(Supplied entries begins)

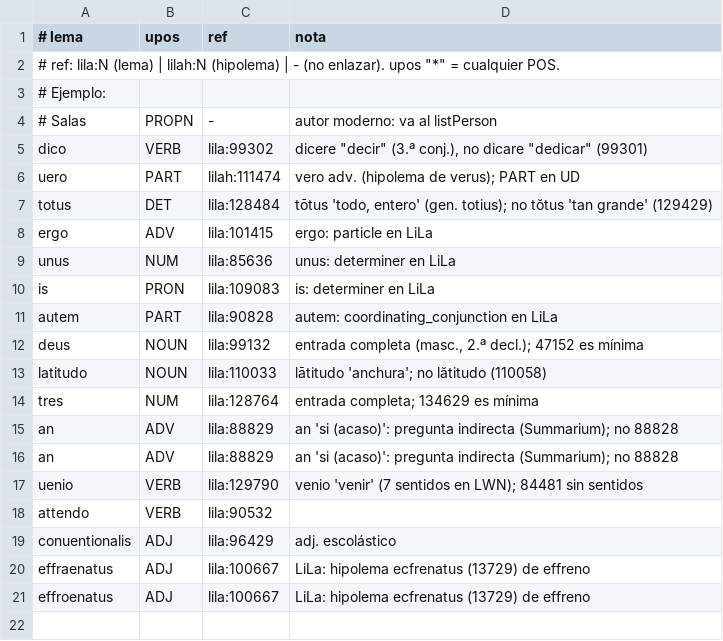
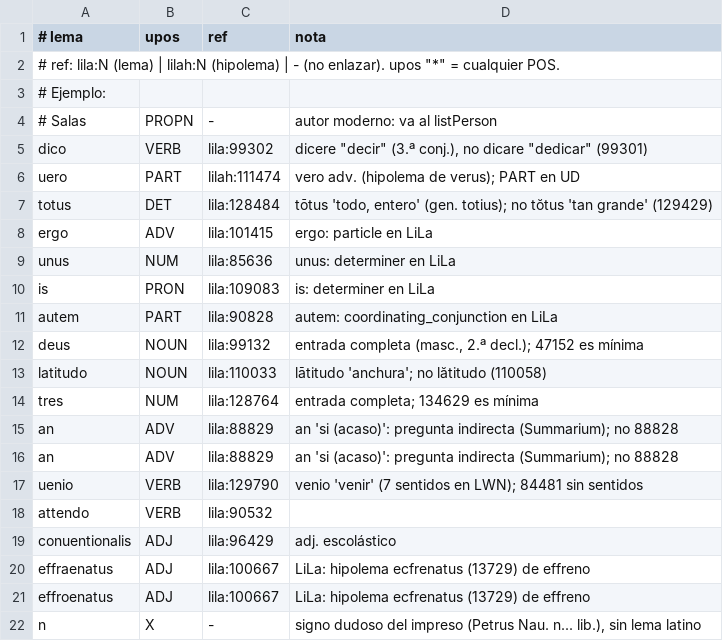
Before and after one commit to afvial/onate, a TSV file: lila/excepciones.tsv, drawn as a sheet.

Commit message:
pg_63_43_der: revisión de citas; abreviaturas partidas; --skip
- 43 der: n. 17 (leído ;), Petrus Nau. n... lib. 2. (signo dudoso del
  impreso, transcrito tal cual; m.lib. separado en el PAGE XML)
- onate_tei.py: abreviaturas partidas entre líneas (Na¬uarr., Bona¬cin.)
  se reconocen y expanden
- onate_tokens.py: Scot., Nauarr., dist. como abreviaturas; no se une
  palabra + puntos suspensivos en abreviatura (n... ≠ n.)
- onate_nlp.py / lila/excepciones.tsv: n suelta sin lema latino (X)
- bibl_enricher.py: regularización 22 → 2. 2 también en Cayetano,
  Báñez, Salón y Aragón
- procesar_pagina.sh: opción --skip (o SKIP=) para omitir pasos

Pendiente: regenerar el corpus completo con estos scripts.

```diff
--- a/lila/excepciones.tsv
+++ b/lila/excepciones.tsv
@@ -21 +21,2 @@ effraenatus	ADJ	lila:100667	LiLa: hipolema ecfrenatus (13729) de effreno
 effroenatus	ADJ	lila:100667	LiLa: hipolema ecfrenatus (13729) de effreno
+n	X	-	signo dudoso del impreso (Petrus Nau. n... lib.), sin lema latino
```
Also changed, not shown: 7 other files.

(Supplied entries ends)

- Exercise aim: Copy out the entries verbatim, but skip every picture.

- Answer to this problem:
Before and after one commit to afvial/onate, a TSV file: lila/excepciones.tsv, drawn as a sheet.

Commit message:
pg_63_43_der: revisión de citas; abreviaturas partidas; --skip
- 43 der: n. 17 (leído ;), Petrus Nau. n... lib. 2. (signo dudoso del
  impreso, transcrito tal cual; m.lib. separado en el PAGE XML)
- onate_tei.py: abreviaturas partidas entre líneas (Na¬uarr., Bona¬cin.)
  se reconocen y expanden
- onate_tokens.py: Scot., Nauarr., dist. como abreviaturas; no se une
  palabra + puntos suspensivos en abreviatura (n... ≠ n.)
- onate_nlp.py / lila/excepciones.tsv: n suelta sin lema latino (X)
- bibl_enricher.py: regularización 22 → 2. 2 también en Cayetano,
  Báñez, Salón y Aragón
- procesar_pagina.sh: opción --skip (o SKIP=) para omitir pasos

Pendiente: regenerar el corpus completo con estos scripts.

```diff
--- a/lila/excepciones.tsv
+++ b/lila/excepciones.tsv
@@ -21 +21,2 @@ effraenatus	ADJ	lila:100667	LiLa: hipolema ecfrenatus (13729) de effreno
 effroenatus	ADJ	lila:100667	LiLa: hipolema ecfrenatus (13729) de effreno
+n	X	-	signo dudoso del impreso (Petrus Nau. n... lib.), sin lema latino
```
Also changed, not shown: 7 other files.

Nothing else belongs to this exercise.